Good Law Project uses the law to hold power to account, protect the environment and ensure no one is left behind. We use the law to tackle important issues of unlawfulness, wrongdoing and disadvantage and we recognise there are many ways of winning.
Sometimes the pressure generated by our campaigning, backed by the force of the law, creates the positive change we want to see before a case gets to a hearing. Sometimes, we write a legal letter explaining the problems with a decision, and publicly bring attention to the damage it will do, and decision-makers alter their plans or address our concerns before we begin a formal legal action. We keep our cases and campaigns under constant review, assessing the impact that our work is likely to achieve and balancing that against the high cost of fighting.
When our opponents do change course, we can’t know whether their decisions are motivated by the threat of losing in Court, or the wider public awareness and scrutiny of those decisions, or exactly how much of that public pressure came through our campaigning work. We can’t compare that to an alternative world where we didn’t campaign or sue. We can know that it happened – but not whether we were in the room when it did.
We want to be open and transparent about our record. It’s important we are careful with the money you give us. And part of that means being frank about where our cases are successful, and where we don’t achieve the outcomes we were hoping for.
You can click through to see a record of all the legal cases we have fundraised for or brought here.
There is an element of subjectivity to assessing an outcome as a win, mixed or a loss, or one which we can’t truthfully describe as any of those. Legal outcomes are not always clear-cut and that is even more true of campaigning outcomes. Our assessment is that of our legal outcomes, 44% are wins, 21% are mixed, and 35% are losses. As to campaigning outcomes, we think 45% have delivered a win, and 20% have achieved at least some element of success.
If having impressive numbers was our priority, we could work only on cases which seemed to be “sure bets” – but that’s not what we are here for.
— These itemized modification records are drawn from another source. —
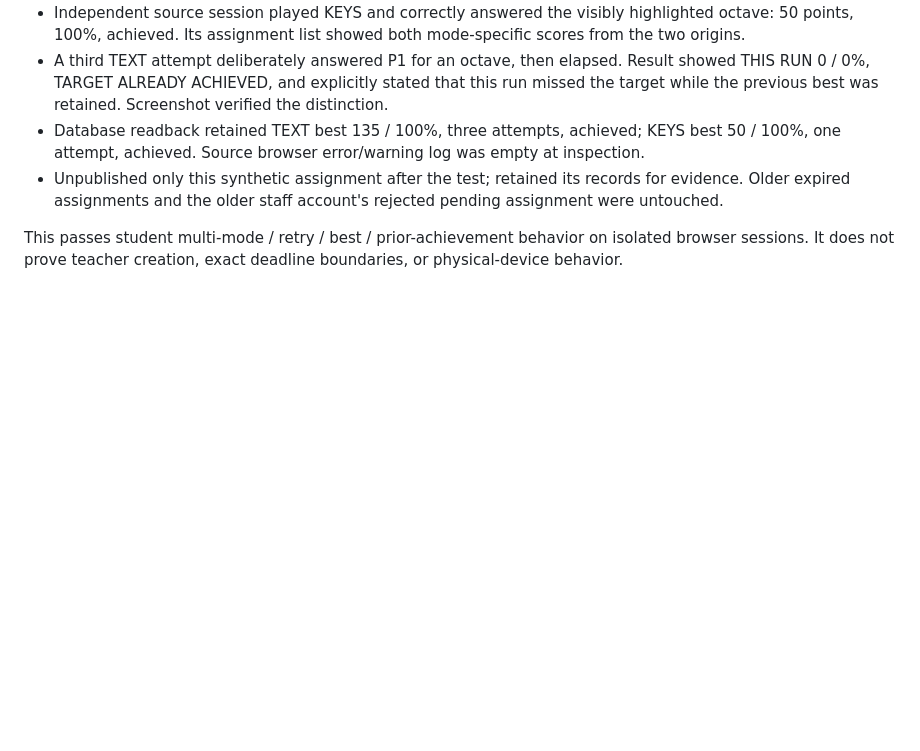
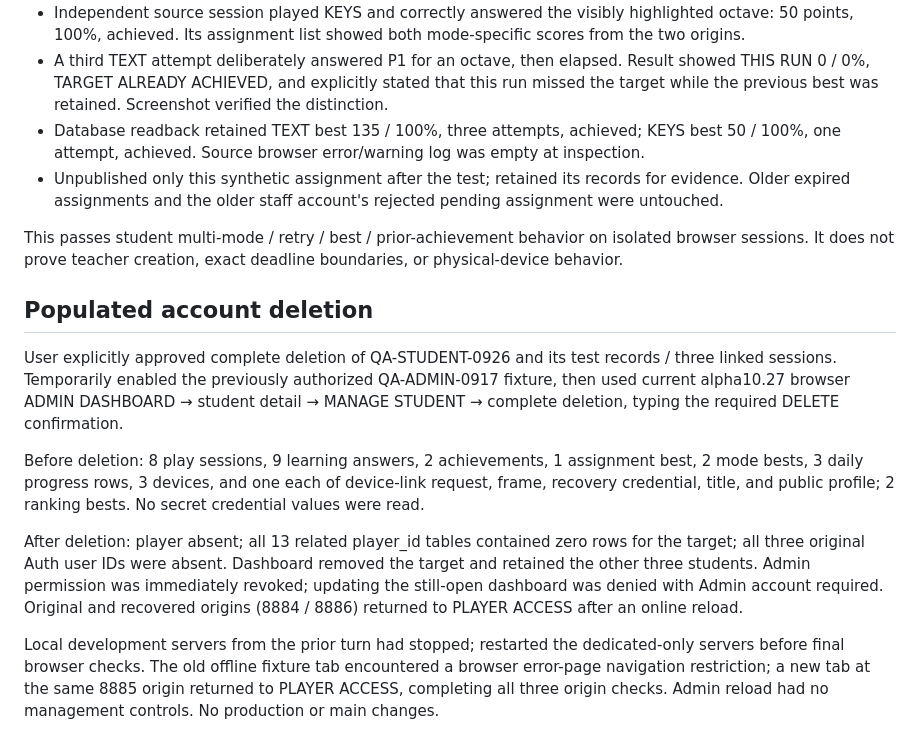
Before and after one commit to nakashiesur/interval-cosmos, a Markdown page: docs/V2.0.5_BROWSER_QA_2026-09-26.md, the part around the change. Rendered like a GitHub page; blank space fills up the shorter version.

Commit message:
Verify populated student deletion across three linked sessions

```diff
--- a/docs/V2.0.5_BROWSER_QA_2026-09-26.md
+++ b/docs/V2.0.5_BROWSER_QA_2026-09-26.md
@@ -38,3 +38,13 @@ Created one reversible synthetic assignment directly in the dedicated database (
 - Unpublished only this synthetic assignment after the test; retained its records for evidence. Older expired assignments and the older staff account's rejected pending assignment were untouched.
 
 This passes student multi-mode / retry / best / prior-achievement behavior on isolated browser sessions. It does not prove teacher creation, exact deadline boundaries, or physical-device behavior.
+
+## Populated account deletion
+
+User explicitly approved complete deletion of QA-STUDENT-0926 and its test records / three linked sessions. Temporarily enabled the previously authorized QA-ADMIN-0917 fixture, then used current alpha10.27 browser ADMIN DASHBOARD → student detail → MANAGE STUDENT → complete deletion, typing the required DELETE confirmation.
+
+Before deletion: 8 play sessions, 9 learning answers, 2 achievements, 1 assignment best, 2 mode bests, 3 daily progress rows, 3 devices, and one each of device-link request, frame, recovery credential, title, and public profile; 2 ranking bests. No secret credential values were read.
+
+After deletion: player absent; all 13 related player_id tables contained zero rows for the target; all three original Auth user IDs were absent. Dashboard removed the target and retained the other three students. Admin permission was immediately revoked; updating the still-open dashboard was denied with Admin account required. Original and recovered origins (8884 / 8886) returned to PLAYER ACCESS after an online reload.
+
+Local development servers from the prior turn had stopped; restarted the dedicated-only servers before final browser checks. The old offline fixture tab encountered a browser error-page navigation restriction; a new tab at the same 8885 origin returned to PLAYER ACCESS, completing all three origin checks. Admin reload had no management controls. No production or main changes.
```
Also changed, not shown: docs/V2.0.5_NEXT_BROWSER_CHECK.md (+1 -1 lines).
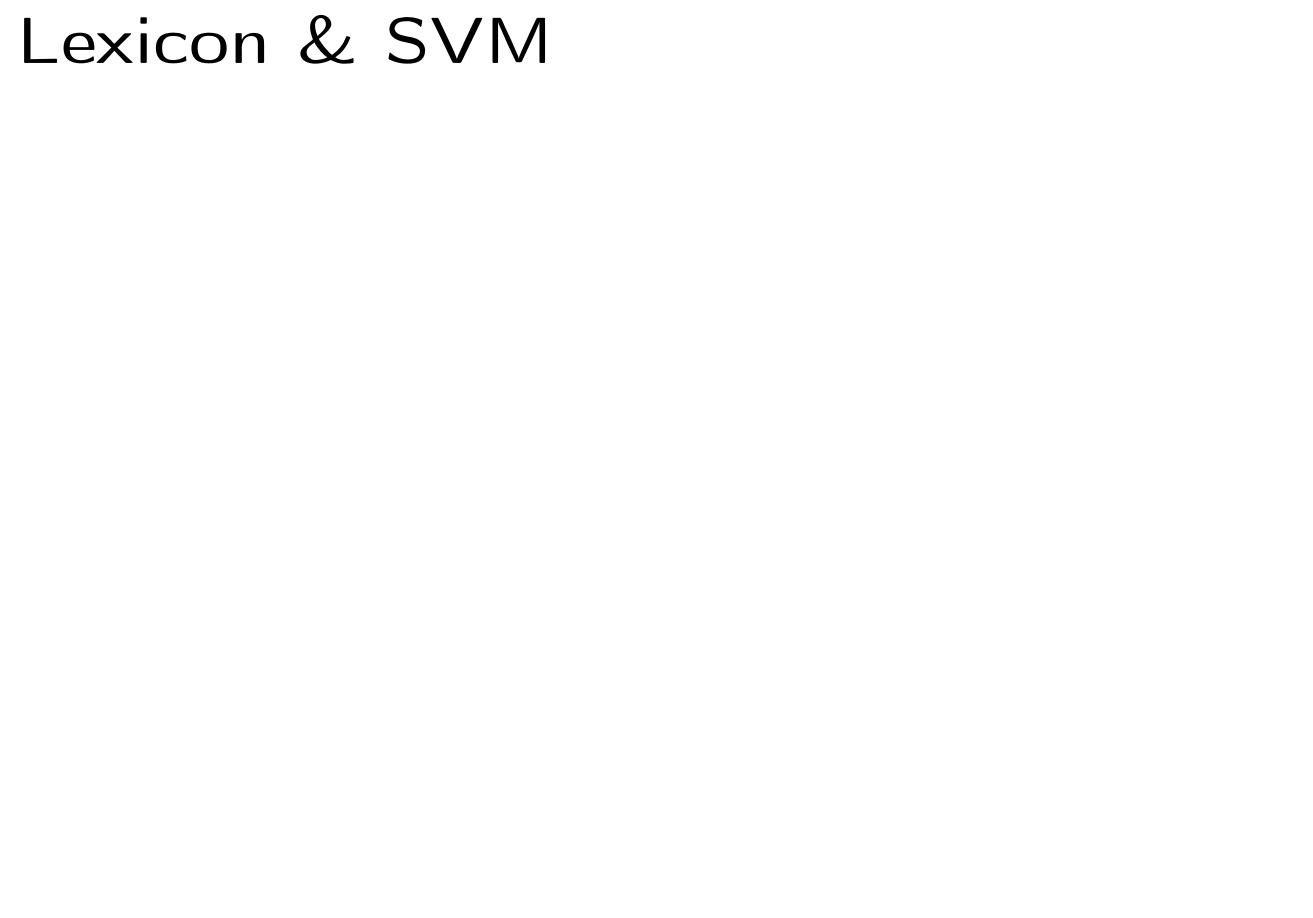
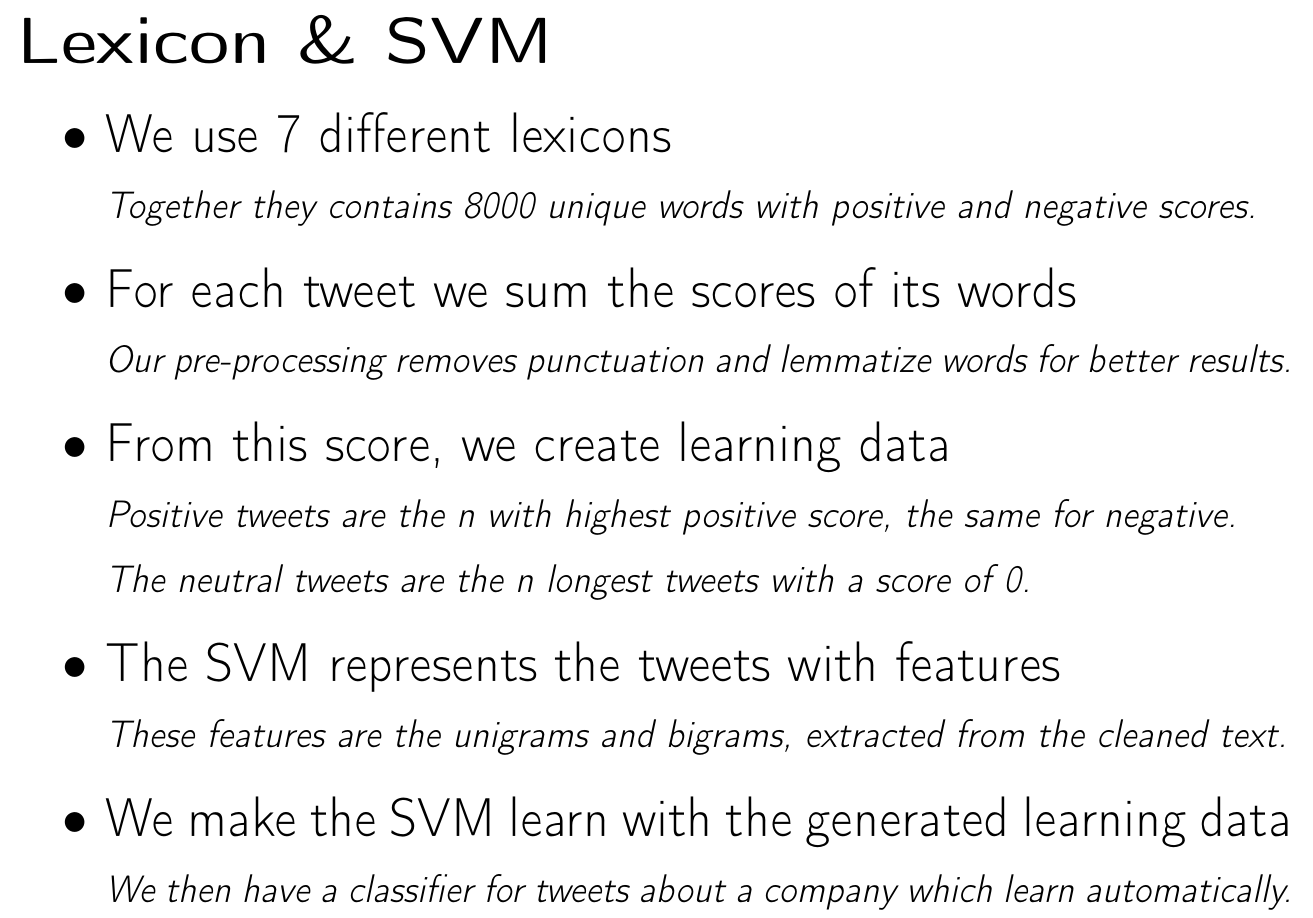
Before and after one commit to tpatel/Online-Reputation-Management, a LaTeX document (Posters/posters.tex): part of page 4 of 7, cut so that both start at the same text, the shorter picture padded with empty space. Compiled offline with pdfLaTeX.

Commit message:
Poster part avoir lexicon and svm

```diff
--- a/Posters/posters.tex
+++ b/Posters/posters.tex
@@ -61,6 +61,20 @@
 
 {\TitleFont Lexicon \& SVM}
 
+\begin{itemize}
+\item We use 7 different lexicons\\
+{\TextFont Together they contains 8000 unique words with positive and negative scores.}
+\item For each tweet we sum the scores of its words\\
+{\TextFont Our pre-processing removes punctuation and lemmatize words for better results.}
+\item From this score, we create learning data\\
+{\TextFont Positive tweets are the \textit{n} with highest positive score, the same for negative.\\
+The neutral tweets are the \textit{n} longest tweets with a score of 0.}
+\item The SVM represents the tweets with features\\
+{\TextFont These features are the unigrams and bigrams, extracted from the cleaned text.}
+\item We make the SVM learn with the generated learning data\\
+{\TextFont We then have a classifier for tweets about a company which learn automatically.}
+\end{itemize}
+
 \clearpage
 \thispagestyle{empty}
 
```
Also changed, not shown: report/report.tex (+1 -1 lines).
We exist to make meaningful change – not make ourselves look better.
We have undertaken to update the statistics quarterly.